======== Source material

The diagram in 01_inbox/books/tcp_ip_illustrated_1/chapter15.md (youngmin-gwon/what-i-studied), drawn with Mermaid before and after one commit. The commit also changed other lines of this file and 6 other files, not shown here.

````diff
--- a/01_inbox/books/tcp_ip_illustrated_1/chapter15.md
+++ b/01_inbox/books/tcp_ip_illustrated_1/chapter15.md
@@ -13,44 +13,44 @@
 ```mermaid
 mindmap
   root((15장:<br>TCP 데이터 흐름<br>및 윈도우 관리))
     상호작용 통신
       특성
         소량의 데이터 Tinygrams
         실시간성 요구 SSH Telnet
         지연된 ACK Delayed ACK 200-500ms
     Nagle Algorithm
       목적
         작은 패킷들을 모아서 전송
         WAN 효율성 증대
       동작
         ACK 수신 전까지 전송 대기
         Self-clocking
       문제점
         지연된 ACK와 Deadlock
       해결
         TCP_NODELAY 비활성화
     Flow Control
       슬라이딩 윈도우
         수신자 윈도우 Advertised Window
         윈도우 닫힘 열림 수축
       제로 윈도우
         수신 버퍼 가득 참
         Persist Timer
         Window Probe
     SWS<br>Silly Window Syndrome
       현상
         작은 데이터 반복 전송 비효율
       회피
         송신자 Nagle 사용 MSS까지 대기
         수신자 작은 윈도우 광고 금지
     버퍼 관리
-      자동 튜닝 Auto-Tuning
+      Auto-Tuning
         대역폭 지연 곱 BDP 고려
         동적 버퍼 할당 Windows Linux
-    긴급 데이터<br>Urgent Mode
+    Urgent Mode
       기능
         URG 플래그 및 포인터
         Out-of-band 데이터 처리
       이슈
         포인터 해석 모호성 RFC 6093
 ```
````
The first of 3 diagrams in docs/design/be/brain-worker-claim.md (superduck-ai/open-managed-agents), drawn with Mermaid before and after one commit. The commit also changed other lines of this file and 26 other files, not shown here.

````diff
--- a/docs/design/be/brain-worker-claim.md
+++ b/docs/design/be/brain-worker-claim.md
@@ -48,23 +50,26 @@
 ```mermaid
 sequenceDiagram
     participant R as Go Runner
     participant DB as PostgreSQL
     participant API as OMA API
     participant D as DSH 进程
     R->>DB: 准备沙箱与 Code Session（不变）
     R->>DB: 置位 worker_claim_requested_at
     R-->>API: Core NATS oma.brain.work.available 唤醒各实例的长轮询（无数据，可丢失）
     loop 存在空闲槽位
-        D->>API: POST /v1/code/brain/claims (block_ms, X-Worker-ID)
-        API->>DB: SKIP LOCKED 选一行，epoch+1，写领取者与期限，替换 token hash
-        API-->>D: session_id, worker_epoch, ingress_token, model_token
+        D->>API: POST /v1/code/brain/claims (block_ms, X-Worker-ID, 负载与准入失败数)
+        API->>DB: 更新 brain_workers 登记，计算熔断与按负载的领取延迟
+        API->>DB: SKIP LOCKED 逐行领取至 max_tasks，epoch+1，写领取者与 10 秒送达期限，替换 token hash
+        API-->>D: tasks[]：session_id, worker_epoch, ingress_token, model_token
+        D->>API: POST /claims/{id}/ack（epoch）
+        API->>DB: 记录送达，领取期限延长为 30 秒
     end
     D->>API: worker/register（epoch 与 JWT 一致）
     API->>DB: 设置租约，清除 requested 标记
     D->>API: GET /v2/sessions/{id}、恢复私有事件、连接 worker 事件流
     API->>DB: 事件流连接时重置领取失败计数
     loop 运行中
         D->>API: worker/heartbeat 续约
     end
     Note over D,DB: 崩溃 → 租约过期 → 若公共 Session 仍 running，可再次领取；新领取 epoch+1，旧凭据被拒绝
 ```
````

================

> **Exercise requirements**:
If the word "changed" appears in a line above, copy that line.

> **Output of the task**:
The diagram in 01_inbox/books/tcp_ip_illustrated_1/chapter15.md (youngmin-gwon/what-i-studied), drawn with Mermaid before and after one commit. The commit also changed other lines of this file and 6 other files, not shown here.
The first of 3 diagrams in docs/design/be/brain-worker-claim.md (superduck-ai/open-managed-agents), drawn with Mermaid before and after one commit. The commit also changed other lines of this file and 26 other files, not shown here.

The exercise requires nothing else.